Exercise data =
■ ■ ■ ■ ■
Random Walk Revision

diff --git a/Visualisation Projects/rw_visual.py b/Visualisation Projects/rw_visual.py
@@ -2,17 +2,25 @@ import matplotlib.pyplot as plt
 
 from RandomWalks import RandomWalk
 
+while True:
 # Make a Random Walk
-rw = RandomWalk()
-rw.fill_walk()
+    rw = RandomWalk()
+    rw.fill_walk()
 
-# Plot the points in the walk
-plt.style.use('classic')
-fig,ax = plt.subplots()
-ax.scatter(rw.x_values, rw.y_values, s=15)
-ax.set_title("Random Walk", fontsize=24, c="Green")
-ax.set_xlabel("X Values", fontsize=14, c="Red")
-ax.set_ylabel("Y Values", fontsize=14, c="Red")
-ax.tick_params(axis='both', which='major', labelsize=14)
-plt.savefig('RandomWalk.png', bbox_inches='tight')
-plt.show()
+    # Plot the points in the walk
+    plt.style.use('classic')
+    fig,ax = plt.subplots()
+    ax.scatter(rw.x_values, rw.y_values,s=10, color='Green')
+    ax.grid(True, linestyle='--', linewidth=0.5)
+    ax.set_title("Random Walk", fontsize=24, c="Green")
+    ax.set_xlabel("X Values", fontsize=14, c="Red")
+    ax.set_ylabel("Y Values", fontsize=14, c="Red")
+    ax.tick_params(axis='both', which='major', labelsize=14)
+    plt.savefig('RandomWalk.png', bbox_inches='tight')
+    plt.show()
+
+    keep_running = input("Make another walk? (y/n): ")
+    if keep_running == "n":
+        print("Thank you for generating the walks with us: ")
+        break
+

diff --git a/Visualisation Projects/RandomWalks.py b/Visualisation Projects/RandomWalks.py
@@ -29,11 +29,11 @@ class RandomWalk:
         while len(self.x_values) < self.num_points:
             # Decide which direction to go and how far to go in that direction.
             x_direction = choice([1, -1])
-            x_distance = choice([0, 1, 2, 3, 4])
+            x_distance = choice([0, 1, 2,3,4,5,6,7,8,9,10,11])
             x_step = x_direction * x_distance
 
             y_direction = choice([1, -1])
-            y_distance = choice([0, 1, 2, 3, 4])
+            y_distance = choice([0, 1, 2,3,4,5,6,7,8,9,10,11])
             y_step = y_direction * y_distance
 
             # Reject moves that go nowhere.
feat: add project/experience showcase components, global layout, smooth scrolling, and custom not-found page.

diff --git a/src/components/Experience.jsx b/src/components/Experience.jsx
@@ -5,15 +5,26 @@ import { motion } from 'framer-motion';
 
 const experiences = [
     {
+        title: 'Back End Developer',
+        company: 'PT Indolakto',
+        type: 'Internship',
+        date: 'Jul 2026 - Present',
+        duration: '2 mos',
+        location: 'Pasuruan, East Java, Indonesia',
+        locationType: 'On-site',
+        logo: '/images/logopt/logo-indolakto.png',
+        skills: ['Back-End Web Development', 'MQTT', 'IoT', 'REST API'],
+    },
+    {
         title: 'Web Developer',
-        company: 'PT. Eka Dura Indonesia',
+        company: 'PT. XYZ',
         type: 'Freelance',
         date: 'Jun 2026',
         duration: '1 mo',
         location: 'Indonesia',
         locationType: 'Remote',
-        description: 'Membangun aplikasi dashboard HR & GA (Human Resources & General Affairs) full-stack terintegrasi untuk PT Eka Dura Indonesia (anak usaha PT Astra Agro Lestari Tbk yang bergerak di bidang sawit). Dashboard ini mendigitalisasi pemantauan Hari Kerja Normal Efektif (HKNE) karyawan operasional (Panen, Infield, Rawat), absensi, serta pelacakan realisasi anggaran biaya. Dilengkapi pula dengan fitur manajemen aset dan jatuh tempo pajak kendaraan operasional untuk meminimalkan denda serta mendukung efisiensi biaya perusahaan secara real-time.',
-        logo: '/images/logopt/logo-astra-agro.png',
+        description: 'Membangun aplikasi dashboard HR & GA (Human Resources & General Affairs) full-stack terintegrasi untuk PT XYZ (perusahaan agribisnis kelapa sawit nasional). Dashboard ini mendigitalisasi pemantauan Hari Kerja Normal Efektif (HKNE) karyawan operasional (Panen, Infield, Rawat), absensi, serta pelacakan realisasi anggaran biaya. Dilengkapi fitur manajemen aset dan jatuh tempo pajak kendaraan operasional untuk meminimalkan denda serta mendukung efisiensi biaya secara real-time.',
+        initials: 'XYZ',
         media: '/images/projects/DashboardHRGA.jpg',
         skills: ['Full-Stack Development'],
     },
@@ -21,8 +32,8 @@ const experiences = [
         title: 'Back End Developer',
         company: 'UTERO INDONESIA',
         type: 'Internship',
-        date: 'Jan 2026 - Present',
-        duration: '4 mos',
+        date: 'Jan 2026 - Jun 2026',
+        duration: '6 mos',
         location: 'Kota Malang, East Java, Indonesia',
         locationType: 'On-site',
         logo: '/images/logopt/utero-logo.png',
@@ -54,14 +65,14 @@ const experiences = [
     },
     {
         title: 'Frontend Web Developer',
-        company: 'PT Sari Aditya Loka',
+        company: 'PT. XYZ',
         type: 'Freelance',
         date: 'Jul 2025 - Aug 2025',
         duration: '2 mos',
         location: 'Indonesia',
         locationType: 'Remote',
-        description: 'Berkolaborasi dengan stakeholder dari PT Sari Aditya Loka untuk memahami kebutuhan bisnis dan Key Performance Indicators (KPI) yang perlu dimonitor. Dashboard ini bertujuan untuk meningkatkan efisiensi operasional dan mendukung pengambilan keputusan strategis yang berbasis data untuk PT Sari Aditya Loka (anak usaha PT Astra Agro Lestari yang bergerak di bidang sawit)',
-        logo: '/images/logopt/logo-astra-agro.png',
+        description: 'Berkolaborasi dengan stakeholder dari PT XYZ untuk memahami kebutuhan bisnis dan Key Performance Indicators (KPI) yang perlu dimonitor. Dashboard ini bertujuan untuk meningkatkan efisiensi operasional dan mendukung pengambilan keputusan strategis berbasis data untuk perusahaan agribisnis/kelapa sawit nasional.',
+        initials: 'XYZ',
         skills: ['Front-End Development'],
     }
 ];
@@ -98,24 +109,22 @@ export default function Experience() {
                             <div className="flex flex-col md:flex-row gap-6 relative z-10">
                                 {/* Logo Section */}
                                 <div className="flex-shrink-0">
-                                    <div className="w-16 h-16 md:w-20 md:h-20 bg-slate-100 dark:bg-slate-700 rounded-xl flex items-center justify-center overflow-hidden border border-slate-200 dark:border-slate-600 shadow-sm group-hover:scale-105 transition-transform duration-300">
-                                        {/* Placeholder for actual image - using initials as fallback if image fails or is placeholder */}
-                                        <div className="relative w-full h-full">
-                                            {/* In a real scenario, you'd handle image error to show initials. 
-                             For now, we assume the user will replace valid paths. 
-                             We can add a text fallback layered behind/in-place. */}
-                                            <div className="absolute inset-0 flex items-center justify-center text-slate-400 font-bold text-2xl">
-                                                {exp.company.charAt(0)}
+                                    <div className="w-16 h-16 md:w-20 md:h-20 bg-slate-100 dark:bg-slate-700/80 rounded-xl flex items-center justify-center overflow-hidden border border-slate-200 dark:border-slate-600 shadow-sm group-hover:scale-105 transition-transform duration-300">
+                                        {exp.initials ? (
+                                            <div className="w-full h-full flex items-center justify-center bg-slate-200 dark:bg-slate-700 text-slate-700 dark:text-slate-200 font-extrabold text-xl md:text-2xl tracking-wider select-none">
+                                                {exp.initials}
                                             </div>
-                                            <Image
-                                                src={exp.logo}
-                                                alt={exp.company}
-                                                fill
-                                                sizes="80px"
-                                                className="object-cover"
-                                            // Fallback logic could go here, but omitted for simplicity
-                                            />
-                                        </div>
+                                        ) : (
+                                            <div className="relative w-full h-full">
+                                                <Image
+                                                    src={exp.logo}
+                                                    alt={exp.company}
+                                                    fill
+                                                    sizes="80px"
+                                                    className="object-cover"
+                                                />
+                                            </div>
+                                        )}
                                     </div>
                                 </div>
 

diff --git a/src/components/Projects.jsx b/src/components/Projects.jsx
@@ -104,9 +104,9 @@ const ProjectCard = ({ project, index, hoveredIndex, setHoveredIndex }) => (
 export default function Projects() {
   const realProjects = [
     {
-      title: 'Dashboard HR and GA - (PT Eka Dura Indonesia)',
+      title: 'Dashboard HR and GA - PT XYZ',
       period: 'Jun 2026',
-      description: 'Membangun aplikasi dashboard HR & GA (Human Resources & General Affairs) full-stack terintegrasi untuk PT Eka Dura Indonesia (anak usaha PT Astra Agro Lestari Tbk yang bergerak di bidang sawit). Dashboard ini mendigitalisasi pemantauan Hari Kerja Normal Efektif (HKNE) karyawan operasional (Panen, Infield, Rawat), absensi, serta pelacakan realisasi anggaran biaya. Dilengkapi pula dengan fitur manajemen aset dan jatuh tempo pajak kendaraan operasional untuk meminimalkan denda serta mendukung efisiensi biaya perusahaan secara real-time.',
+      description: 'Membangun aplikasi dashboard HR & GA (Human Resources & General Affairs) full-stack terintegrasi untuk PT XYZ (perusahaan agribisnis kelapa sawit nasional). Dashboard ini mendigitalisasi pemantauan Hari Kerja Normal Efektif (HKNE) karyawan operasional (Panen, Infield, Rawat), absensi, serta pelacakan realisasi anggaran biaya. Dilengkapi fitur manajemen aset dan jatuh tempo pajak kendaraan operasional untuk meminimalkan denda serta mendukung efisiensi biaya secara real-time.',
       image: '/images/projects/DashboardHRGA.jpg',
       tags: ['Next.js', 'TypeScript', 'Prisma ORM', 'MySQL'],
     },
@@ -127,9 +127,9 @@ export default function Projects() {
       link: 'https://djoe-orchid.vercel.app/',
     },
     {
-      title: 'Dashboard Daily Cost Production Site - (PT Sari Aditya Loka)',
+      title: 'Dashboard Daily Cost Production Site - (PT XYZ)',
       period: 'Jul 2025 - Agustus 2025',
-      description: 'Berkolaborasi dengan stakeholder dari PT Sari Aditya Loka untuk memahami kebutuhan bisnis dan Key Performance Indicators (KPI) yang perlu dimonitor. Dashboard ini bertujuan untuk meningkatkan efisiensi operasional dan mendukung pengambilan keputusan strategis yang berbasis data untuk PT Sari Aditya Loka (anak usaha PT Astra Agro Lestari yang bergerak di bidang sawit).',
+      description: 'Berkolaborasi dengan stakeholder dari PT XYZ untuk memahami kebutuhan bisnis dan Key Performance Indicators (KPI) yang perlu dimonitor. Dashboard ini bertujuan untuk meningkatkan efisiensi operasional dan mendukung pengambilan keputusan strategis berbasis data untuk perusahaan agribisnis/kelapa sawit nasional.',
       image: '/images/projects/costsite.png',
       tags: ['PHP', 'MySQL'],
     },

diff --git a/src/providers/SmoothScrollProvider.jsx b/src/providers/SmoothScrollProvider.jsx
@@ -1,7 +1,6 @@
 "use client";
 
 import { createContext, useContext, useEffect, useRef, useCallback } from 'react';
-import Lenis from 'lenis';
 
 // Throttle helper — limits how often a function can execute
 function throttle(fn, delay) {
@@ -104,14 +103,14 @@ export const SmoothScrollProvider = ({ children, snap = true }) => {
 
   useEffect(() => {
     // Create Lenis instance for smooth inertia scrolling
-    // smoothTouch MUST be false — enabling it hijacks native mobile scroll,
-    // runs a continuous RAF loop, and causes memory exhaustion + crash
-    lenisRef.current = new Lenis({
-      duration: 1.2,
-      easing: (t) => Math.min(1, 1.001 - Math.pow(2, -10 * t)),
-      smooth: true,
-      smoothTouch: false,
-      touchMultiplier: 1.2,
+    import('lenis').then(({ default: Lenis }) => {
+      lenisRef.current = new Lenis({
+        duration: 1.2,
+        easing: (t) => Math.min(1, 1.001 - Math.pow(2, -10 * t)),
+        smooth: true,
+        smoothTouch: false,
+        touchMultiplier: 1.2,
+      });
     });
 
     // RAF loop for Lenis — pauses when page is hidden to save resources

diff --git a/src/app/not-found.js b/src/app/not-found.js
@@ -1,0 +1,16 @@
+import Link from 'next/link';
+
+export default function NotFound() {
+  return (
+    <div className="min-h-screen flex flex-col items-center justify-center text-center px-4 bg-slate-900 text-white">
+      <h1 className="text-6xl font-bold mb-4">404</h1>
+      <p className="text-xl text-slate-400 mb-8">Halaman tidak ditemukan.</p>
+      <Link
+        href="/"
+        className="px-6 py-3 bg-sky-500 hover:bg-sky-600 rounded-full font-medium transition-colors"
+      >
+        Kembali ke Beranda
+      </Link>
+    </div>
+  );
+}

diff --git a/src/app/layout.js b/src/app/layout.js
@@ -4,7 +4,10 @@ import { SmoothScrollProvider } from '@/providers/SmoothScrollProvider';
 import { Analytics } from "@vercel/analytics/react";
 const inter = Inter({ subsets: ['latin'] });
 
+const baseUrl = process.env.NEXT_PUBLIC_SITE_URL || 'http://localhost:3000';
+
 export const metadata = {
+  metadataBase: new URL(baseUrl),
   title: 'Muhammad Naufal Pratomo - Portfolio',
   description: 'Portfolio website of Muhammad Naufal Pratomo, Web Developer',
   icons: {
■ ■ ■ ■ ■
Work to complete =
Scan the preceding listing for the string "overflow" and copy every line where it occurs.

Result for this exercise =
-                                    <div className="w-16 h-16 md:w-20 md:h-20 bg-slate-100 dark:bg-slate-700 rounded-xl flex items-center justify-center overflow-hidden border border-slate-200 dark:border-slate-600 shadow-sm group-hover:scale-105 transition-transform duration-300">
+                                    <div className="w-16 h-16 md:w-20 md:h-20 bg-slate-100 dark:bg-slate-700/80 rounded-xl flex items-center justify-center overflow-hidden border border-slate-200 dark:border-slate-600 shadow-sm group-hover:scale-105 transition-transform duration-300">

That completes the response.